*WORK TO BE COMPLETED*: Each record must be retyped in full. No character may differ.

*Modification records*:

-- Opening Marker --

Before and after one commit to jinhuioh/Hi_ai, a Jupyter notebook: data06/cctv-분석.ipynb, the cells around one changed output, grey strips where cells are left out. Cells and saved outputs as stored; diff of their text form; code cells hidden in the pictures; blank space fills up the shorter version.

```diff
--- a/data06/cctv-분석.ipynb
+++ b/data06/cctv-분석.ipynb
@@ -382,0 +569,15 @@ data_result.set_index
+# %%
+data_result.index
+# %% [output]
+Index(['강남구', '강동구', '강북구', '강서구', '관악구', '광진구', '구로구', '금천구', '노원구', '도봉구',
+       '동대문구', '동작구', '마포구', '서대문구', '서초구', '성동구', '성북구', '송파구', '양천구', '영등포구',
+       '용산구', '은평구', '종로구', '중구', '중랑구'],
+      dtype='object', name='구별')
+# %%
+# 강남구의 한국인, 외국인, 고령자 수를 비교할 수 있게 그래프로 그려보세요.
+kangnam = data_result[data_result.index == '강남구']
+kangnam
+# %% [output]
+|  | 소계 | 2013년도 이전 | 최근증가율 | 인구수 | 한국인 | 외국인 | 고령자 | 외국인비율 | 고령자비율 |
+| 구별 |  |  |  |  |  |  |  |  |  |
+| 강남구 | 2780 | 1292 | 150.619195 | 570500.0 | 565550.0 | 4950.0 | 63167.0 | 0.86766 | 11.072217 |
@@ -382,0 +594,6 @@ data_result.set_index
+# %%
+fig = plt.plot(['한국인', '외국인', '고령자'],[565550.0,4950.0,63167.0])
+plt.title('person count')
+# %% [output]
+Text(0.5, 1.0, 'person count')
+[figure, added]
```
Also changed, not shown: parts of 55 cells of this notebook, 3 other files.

-- Closing Marker --

*PROBLEM SOLUTION*:
Before and after one commit to jinhuioh/Hi_ai, a Jupyter notebook: data06/cctv-분석.ipynb, the cells around one changed output, grey strips where cells are left out. Cells and saved outputs as stored; diff of their text form; code cells hidden in the pictures; blank space fills up the shorter version.

```diff
--- a/data06/cctv-분석.ipynb
+++ b/data06/cctv-분석.ipynb
@@ -382,0 +569,15 @@ data_result.set_index
+# %%
+data_result.index
+# %% [output]
+Index(['강남구', '강동구', '강북구', '강서구', '관악구', '광진구', '구로구', '금천구', '노원구', '도봉구',
+       '동대문구', '동작구', '마포구', '서대문구', '서초구', '성동구', '성북구', '송파구', '양천구', '영등포구',
+       '용산구', '은평구', '종로구', '중구', '중랑구'],
+      dtype='object', name='구별')
+# %%
+# 강남구의 한국인, 외국인, 고령자 수를 비교할 수 있게 그래프로 그려보세요.
+kangnam = data_result[data_result.index == '강남구']
+kangnam
+# %% [output]
+|  | 소계 | 2013년도 이전 | 최근증가율 | 인구수 | 한국인 | 외국인 | 고령자 | 외국인비율 | 고령자비율 |
+| 구별 |  |  |  |  |  |  |  |  |  |
+| 강남구 | 2780 | 1292 | 150.619195 | 570500.0 | 565550.0 | 4950.0 | 63167.0 | 0.86766 | 11.072217 |
@@ -382,0 +594,6 @@ data_result.set_index
+# %%
+fig = plt.plot(['한국인', '외국인', '고령자'],[565550.0,4950.0,63167.0])
+plt.title('person count')
+# %% [output]
+Text(0.5, 1.0, 'person count')
+[figure, added]
```
Also changed, not shown: parts of 55 cells of this notebook, 3 other files.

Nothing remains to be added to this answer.